Entries provided ::

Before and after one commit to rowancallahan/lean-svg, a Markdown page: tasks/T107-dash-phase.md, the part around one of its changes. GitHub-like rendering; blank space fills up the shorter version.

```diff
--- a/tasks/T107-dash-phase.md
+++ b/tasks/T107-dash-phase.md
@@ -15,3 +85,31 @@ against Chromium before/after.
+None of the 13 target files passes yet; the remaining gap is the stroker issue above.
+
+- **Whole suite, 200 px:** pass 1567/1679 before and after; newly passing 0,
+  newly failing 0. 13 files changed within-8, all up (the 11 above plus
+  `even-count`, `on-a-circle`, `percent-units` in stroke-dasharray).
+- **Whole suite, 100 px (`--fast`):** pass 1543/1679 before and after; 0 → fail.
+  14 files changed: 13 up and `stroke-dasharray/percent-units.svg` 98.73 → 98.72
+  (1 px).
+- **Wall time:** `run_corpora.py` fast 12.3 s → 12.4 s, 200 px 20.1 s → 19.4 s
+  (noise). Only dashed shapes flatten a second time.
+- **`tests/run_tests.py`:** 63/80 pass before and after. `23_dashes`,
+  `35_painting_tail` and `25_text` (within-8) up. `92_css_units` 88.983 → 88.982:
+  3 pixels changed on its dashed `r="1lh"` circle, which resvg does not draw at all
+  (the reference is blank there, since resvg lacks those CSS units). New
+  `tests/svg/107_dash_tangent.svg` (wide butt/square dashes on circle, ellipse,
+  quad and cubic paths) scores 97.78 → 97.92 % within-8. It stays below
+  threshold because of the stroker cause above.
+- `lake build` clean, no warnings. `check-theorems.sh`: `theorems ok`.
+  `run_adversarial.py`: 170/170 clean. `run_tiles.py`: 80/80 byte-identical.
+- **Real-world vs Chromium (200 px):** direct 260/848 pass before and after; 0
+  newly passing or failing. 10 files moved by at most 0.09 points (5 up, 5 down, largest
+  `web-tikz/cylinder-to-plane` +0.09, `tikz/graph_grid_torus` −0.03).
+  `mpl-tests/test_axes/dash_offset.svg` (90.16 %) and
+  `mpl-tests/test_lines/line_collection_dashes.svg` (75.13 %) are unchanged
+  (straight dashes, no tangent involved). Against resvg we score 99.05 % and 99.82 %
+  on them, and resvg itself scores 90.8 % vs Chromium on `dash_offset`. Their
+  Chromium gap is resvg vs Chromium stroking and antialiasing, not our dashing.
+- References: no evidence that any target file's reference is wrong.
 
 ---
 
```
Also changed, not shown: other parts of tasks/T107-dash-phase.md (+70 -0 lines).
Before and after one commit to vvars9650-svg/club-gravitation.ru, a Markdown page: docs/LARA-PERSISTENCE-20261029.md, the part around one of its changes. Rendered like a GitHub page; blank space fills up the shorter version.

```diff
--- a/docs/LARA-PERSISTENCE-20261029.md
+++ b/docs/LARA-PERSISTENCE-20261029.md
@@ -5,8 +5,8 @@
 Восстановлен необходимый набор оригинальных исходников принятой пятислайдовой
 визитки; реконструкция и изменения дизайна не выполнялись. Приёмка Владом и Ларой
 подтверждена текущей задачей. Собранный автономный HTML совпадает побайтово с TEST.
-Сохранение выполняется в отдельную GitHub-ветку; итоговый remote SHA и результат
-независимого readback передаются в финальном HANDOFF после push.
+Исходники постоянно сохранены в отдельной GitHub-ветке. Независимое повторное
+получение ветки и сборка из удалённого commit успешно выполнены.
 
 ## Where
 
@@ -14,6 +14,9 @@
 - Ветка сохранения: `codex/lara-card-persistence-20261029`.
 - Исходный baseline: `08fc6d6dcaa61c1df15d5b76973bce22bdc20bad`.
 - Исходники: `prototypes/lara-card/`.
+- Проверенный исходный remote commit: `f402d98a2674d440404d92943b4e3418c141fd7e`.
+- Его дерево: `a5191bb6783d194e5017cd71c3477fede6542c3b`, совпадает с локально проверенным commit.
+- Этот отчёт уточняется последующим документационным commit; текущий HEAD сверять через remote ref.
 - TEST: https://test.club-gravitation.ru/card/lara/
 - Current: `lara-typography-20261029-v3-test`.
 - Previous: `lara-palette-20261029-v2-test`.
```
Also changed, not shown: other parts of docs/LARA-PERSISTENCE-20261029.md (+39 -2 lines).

Your instructions ::
Restate the full listing word for word, leaving out nothing.

Exercise response ::
Before and after one commit to rowancallahan/lean-svg, a Markdown page: tasks/T107-dash-phase.md, the part around one of its changes. GitHub-like rendering; blank space fills up the shorter version.

```diff
--- a/tasks/T107-dash-phase.md
+++ b/tasks/T107-dash-phase.md
@@ -15,3 +85,31 @@ against Chromium before/after.
+None of the 13 target files passes yet; the remaining gap is the stroker issue above.
+
+- **Whole suite, 200 px:** pass 1567/1679 before and after; newly passing 0,
+  newly failing 0. 13 files changed within-8, all up (the 11 above plus
+  `even-count`, `on-a-circle`, `percent-units` in stroke-dasharray).
+- **Whole suite, 100 px (`--fast`):** pass 1543/1679 before and after; 0 → fail.
+  14 files changed: 13 up and `stroke-dasharray/percent-units.svg` 98.73 → 98.72
+  (1 px).
+- **Wall time:** `run_corpora.py` fast 12.3 s → 12.4 s, 200 px 20.1 s → 19.4 s
+  (noise). Only dashed shapes flatten a second time.
+- **`tests/run_tests.py`:** 63/80 pass before and after. `23_dashes`,
+  `35_painting_tail` and `25_text` (within-8) up. `92_css_units` 88.983 → 88.982:
+  3 pixels changed on its dashed `r="1lh"` circle, which resvg does not draw at all
+  (the reference is blank there, since resvg lacks those CSS units). New
+  `tests/svg/107_dash_tangent.svg` (wide butt/square dashes on circle, ellipse,
+  quad and cubic paths) scores 97.78 → 97.92 % within-8. It stays below
+  threshold because of the stroker cause above.
+- `lake build` clean, no warnings. `check-theorems.sh`: `theorems ok`.
+  `run_adversarial.py`: 170/170 clean. `run_tiles.py`: 80/80 byte-identical.
+- **Real-world vs Chromium (200 px):** direct 260/848 pass before and after; 0
+  newly passing or failing. 10 files moved by at most 0.09 points (5 up, 5 down, largest
+  `web-tikz/cylinder-to-plane` +0.09, `tikz/graph_grid_torus` −0.03).
+  `mpl-tests/test_axes/dash_offset.svg` (90.16 %) and
+  `mpl-tests/test_lines/line_collection_dashes.svg` (75.13 %) are unchanged
+  (straight dashes, no tangent involved). Against resvg we score 99.05 % and 99.82 %
+  on them, and resvg itself scores 90.8 % vs Chromium on `dash_offset`. Their
+  Chromium gap is resvg vs Chromium stroking and antialiasing, not our dashing.
+- References: no evidence that any target file's reference is wrong.
 
 ---
 
```
Also changed, not shown: other parts of tasks/T107-dash-phase.md (+70 -0 lines).
Before and after one commit to vvars9650-svg/club-gravitation.ru, a Markdown page: docs/LARA-PERSISTENCE-20261029.md, the part around one of its changes. Rendered like a GitHub page; blank space fills up the shorter version.

```diff
--- a/docs/LARA-PERSISTENCE-20261029.md
+++ b/docs/LARA-PERSISTENCE-20261029.md
@@ -5,8 +5,8 @@
 Восстановлен необходимый набор оригинальных исходников принятой пятислайдовой
 визитки; реконструкция и изменения дизайна не выполнялись. Приёмка Владом и Ларой
 подтверждена текущей задачей. Собранный автономный HTML совпадает побайтово с TEST.
-Сохранение выполняется в отдельную GitHub-ветку; итоговый remote SHA и результат
-независимого readback передаются в финальном HANDOFF после push.
+Исходники постоянно сохранены в отдельной GitHub-ветке. Независимое повторное
+получение ветки и сборка из удалённого commit успешно выполнены.
 
 ## Where
 
@@ -14,6 +14,9 @@
 - Ветка сохранения: `codex/lara-card-persistence-20261029`.
 - Исходный baseline: `08fc6d6dcaa61c1df15d5b76973bce22bdc20bad`.
 - Исходники: `prototypes/lara-card/`.
+- Проверенный исходный remote commit: `f402d98a2674d440404d92943b4e3418c141fd7e`.
+- Его дерево: `a5191bb6783d194e5017cd71c3477fede6542c3b`, совпадает с локально проверенным commit.
+- Этот отчёт уточняется последующим документационным commit; текущий HEAD сверять через remote ref.
 - TEST: https://test.club-gravitation.ru/card/lara/
 - Current: `lara-typography-20261029-v3-test`.
 - Previous: `lara-palette-20261029-v2-test`.
```
Also changed, not shown: other parts of docs/LARA-PERSISTENCE-20261029.md (+39 -2 lines).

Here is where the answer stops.